Work request: Locate all lines in the data below that hold "method" and show them.

Dataset excerpts:
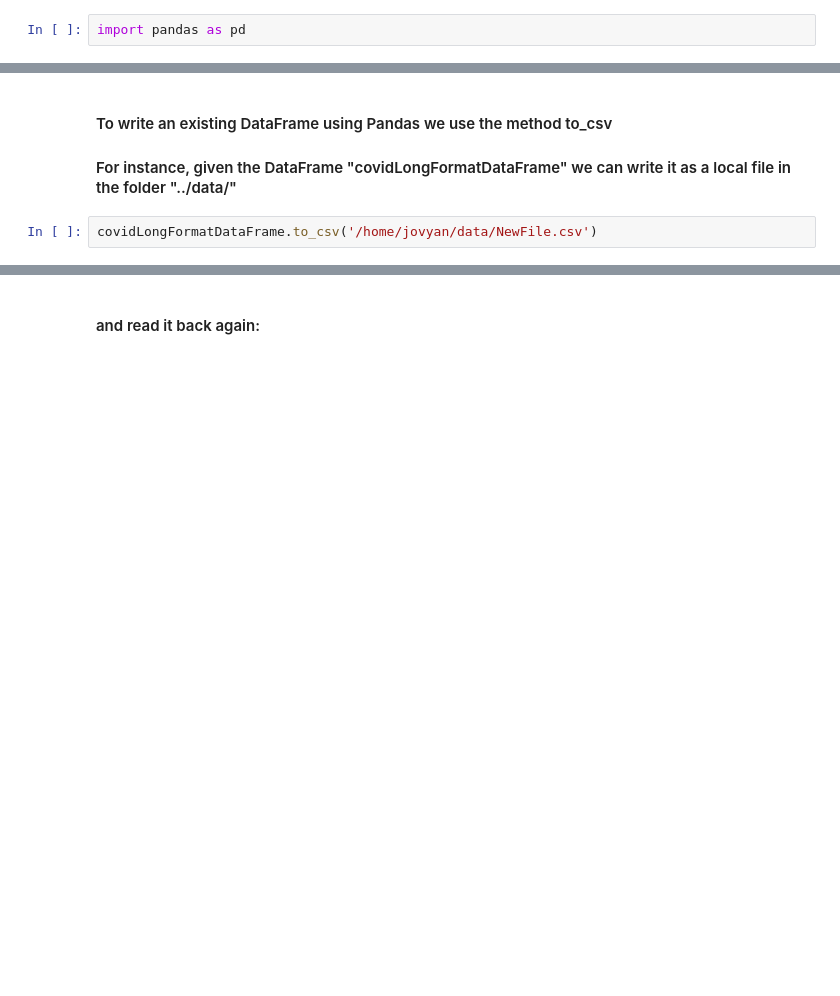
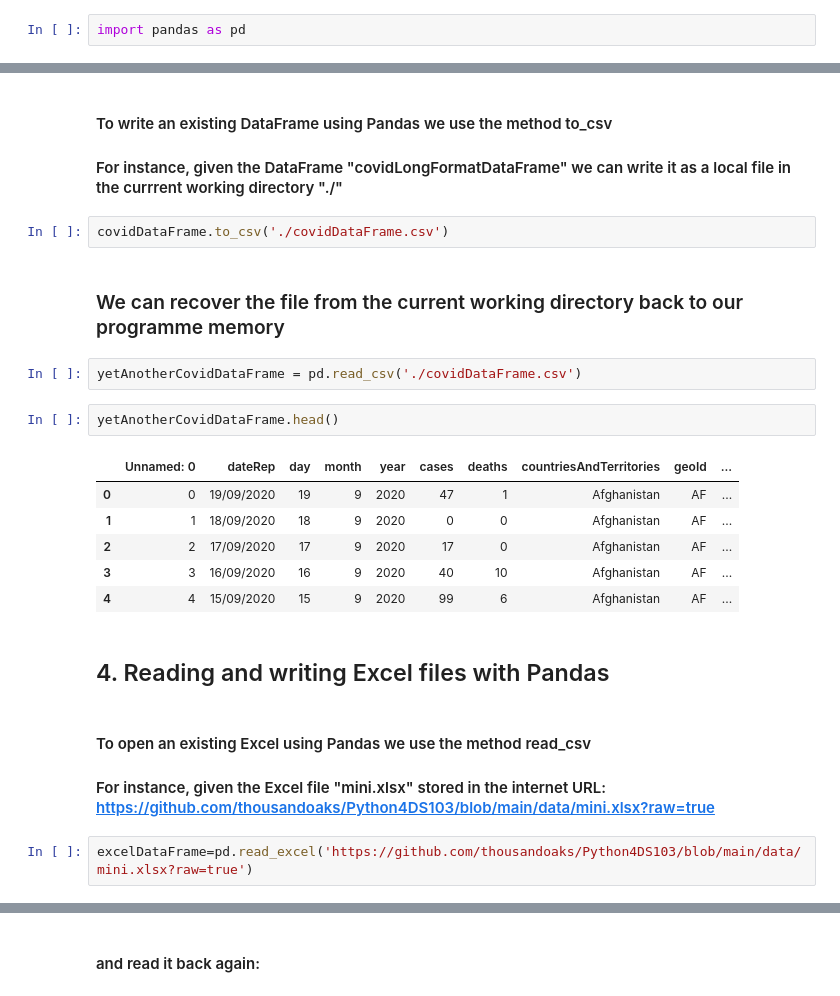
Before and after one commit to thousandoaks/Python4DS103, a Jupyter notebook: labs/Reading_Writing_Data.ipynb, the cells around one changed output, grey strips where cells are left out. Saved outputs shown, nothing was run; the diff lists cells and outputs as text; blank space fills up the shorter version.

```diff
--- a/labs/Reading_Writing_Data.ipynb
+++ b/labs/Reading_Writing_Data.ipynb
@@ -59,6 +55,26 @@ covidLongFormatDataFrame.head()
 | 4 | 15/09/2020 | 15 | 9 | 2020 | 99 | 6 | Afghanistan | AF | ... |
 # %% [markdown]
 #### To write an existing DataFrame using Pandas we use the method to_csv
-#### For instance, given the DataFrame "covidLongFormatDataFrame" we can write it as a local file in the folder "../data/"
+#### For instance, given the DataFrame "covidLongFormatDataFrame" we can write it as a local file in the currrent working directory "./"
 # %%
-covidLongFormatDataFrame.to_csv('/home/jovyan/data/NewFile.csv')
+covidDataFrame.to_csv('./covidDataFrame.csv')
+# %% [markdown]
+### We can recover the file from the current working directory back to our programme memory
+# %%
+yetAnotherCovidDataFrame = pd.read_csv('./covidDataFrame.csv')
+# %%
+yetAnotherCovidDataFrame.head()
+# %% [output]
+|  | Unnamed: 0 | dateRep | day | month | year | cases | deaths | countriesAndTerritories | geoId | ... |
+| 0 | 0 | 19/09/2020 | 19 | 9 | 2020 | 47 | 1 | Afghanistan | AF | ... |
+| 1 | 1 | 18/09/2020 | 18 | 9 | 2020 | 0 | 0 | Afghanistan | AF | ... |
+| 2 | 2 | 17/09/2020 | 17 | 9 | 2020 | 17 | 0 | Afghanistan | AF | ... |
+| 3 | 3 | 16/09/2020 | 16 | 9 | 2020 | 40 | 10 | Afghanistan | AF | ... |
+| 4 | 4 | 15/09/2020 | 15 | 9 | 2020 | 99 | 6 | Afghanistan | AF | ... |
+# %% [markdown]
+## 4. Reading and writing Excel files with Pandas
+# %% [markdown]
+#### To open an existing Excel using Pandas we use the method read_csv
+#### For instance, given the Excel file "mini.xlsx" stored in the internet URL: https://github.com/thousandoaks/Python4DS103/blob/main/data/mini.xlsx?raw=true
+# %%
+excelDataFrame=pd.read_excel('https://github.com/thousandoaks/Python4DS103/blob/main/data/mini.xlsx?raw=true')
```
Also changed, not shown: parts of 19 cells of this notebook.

Result:
 #### To write an existing DataFrame using Pandas we use the method to_csv
+#### To open an existing Excel using Pandas we use the method read_csv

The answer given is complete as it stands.